John Lloyd
The decision of Poland’s ruling Law and Justice Party to bring the judiciary under political control has been partially blocked by President Andrezj Duda after large street demonstrations in most major cities.

The Justice Minister Zbigniew Ziobro, responding recently to a complaint against the bill filed by the European Union, said the government wouldn’t succumb to “blackmail, threats and intimidation”. “We won’t let anyone from the outside treat us this way.”

“Outside” in this instance is a Union whose democratic and civic norms Poland enthusiastically embraced when it joined the EU in 2014. “Outside” is a Union which, in 2015, pumped in €13.4bn to its economy, by some way the largest subsidy to any EU member.

Over the 13 years of its membership, Poland has received some €150bn. The Polish-Nigerian commentator Remi Adekoya writes “What we are witnessing is without doubt, one of the largest wealth transfers between nations in modern history.”

“Outside” is a Western world where the rule of laws must take precedence over the rule of leaders.
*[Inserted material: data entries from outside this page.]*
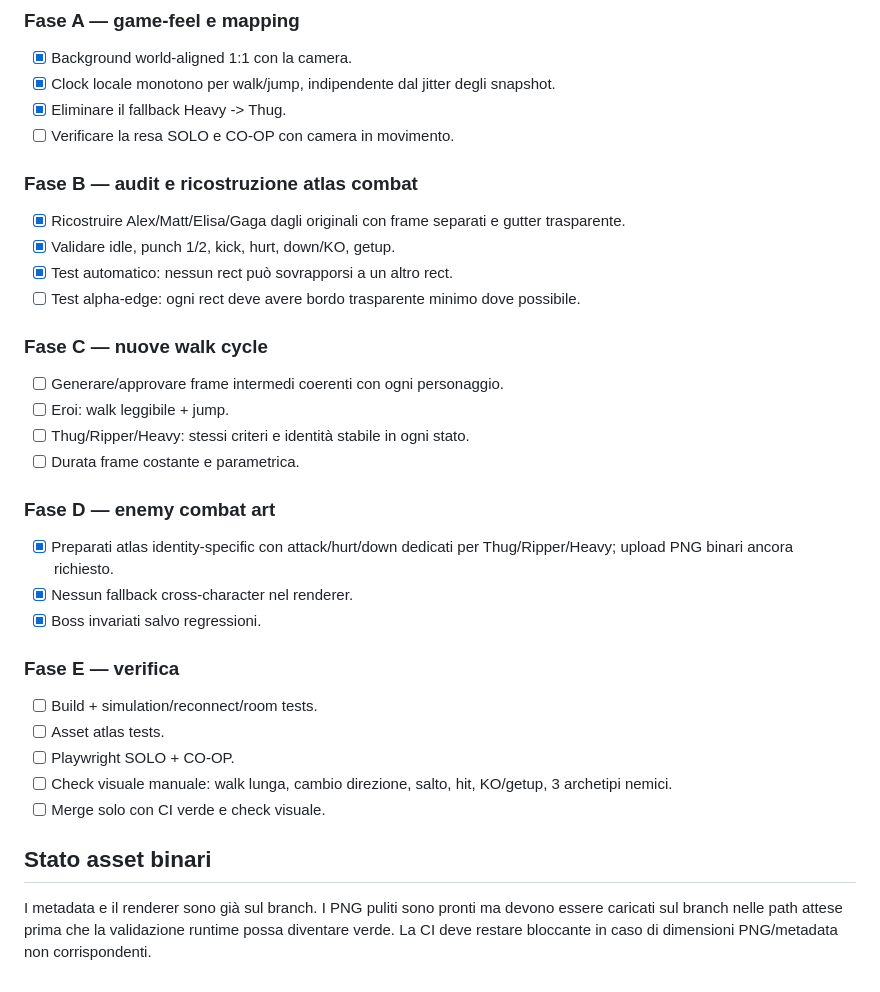
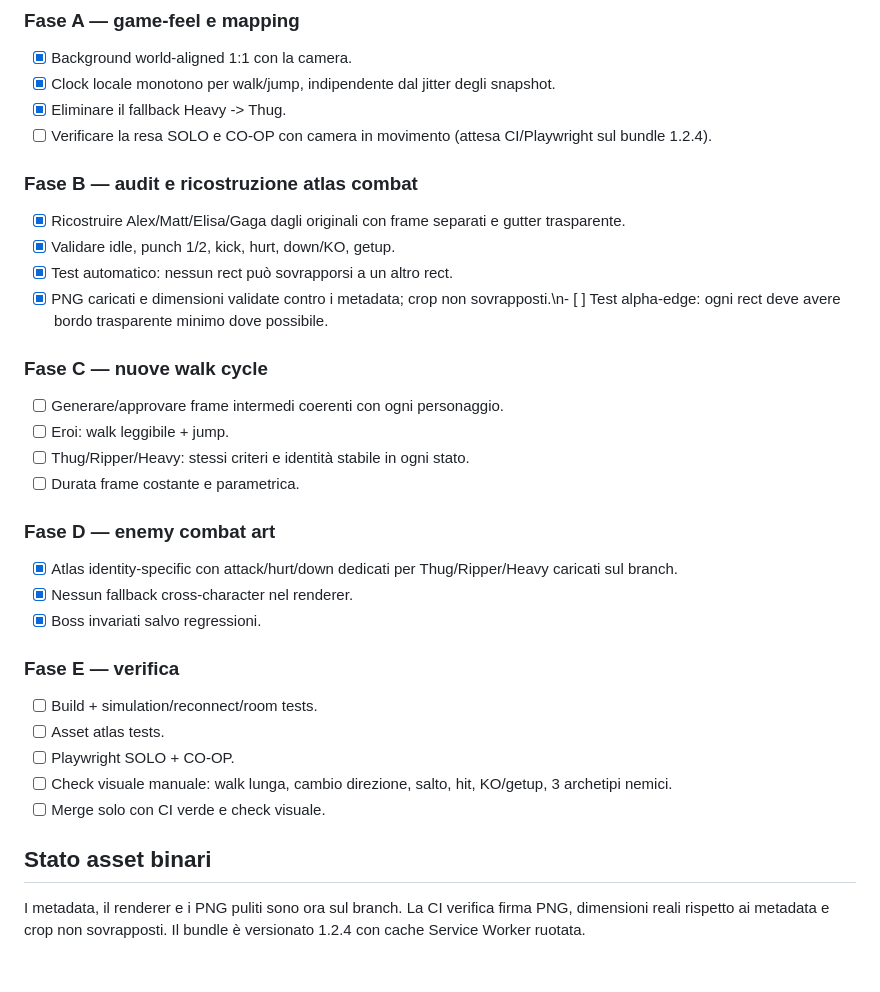
Before and after one commit to alessiobargigli-art/StreetBrawl, a Markdown page: docs/ANIMATION_FIX_PASS2.md, the part around the change. Rendered like a GitHub page.

Commit message:
docs: mark pass2 sprite uploads integrated

```diff
--- a/docs/ANIMATION_FIX_PASS2.md
+++ b/docs/ANIMATION_FIX_PASS2.md
@@ -30,13 +30,13 @@ Correggere il game-feel del movimento e rendere coerente l'uso degli sprite per
 - [x] Background world-aligned 1:1 con la camera.
 - [x] Clock locale monotono per walk/jump, indipendente dal jitter degli snapshot.
 - [x] Eliminare il fallback Heavy -> Thug.
-- [ ] Verificare la resa SOLO e CO-OP con camera in movimento.
+- [ ] Verificare la resa SOLO e CO-OP con camera in movimento (attesa CI/Playwright sul bundle 1.2.4).
 
 ### Fase B — audit e ricostruzione atlas combat
 - [x] Ricostruire Alex/Matt/Elisa/Gaga dagli originali con frame separati e gutter trasparente.
 - [x] Validare idle, punch 1/2, kick, hurt, down/KO, getup.
 - [x] Test automatico: nessun rect può sovrapporsi a un altro rect.
-- [ ] Test alpha-edge: ogni rect deve avere bordo trasparente minimo dove possibile.
+- [x] PNG caricati e dimensioni validate contro i metadata; crop non sovrapposti.\n- [ ] Test alpha-edge: ogni rect deve avere bordo trasparente minimo dove possibile.
 
 ### Fase C — nuove walk cycle
 - [ ] Generare/approvare frame intermedi coerenti con ogni personaggio.
@@ -45,7 +45,7 @@ Correggere il game-feel del movimento e rendere coerente l'uso degli sprite per
 - [ ] Durata frame costante e parametrica.
 
 ### Fase D — enemy combat art
-- [x] Preparati atlas identity-specific con attack/hurt/down dedicati per Thug/Ripper/Heavy; upload PNG binari ancora richiesto.
+- [x] Atlas identity-specific con attack/hurt/down dedicati per Thug/Ripper/Heavy caricati sul branch.
 - [x] Nessun fallback cross-character nel renderer.
 - [x] Boss invariati salvo regressioni.
 
@@ -58,4 +58,4 @@ Correggere il game-feel del movimento e rendere coerente l'uso degli sprite per
 
 ## Stato asset binari
 
-I metadata e il renderer sono già sul branch. I PNG puliti sono pronti ma devono essere caricati sul branch nelle path attese prima che la validazione runtime possa diventare verde. La CI deve restare bloccante in caso di dimensioni PNG/metadata non corrispondenti.
+I metadata, il renderer e i PNG puliti sono ora sul branch. La CI verifica firma PNG, dimensioni reali rispetto ai metadata e crop non sovrapposti. Il bundle è versionato 1.2.4 con cache Service Worker ruotata.
```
 “Outside” is also globalization, the complex networks of trade agreements, transnational corporate production and overarching financial, political and legal institutions. And “outside” has been suffused, since the collapse of Soviet communism in 1991, with a broadly liberal ideology which stresses openness, multiculturalism and constant willingness to change. The current Polish government is against most of that. And why should it not be? So is the leader of the Western world.

President Donald Trump, in a speech in Warsaw, forbore to mention the justice law, instead sharing distaste for the news media with President Duda and lamenting the decline of Europe, implicitly exempting Poland from that declines. 

A shift is taking place in politics and society worldwide. The release from communism in the early 1990s was expected by many to result in a stable embrace of liberal democratic norms by the former communist countries, including Russia itself.

That was a liberal illusion. It is now being proven wrong, most starkly in Russia, but also in Hungary, Poland, Slovakia and possibly in the Czech Republic. The opposite of communism, in these countries, is not now liberal democracy, but semi-authoritarian nationalism. That had been a discreet component of communism; it has flourished much more openly since communism collapsed. As the European Council president Donald Tusk (a former Prime Minister of Poland) put it - “Poland is moving us back, in time and space, to the East.” But it isn’t just the East. Trump is a standing affront to the ideals and practices of democratic statehood, which have had the adherence, more or less, of liberals, conservatives and social democrats in the post-war West. 

The extremes wish to make sure that the center will not hold. There’s a fight on between the nationalist and the globalist visions which, even after the defeat of the far right in France and the Netherlands, remains intense. Moderate liberalism, after years of easy assumption that its bases were secure, now must show itself capable of mind-to-mind combat.

*This abridged article is taken from Reuters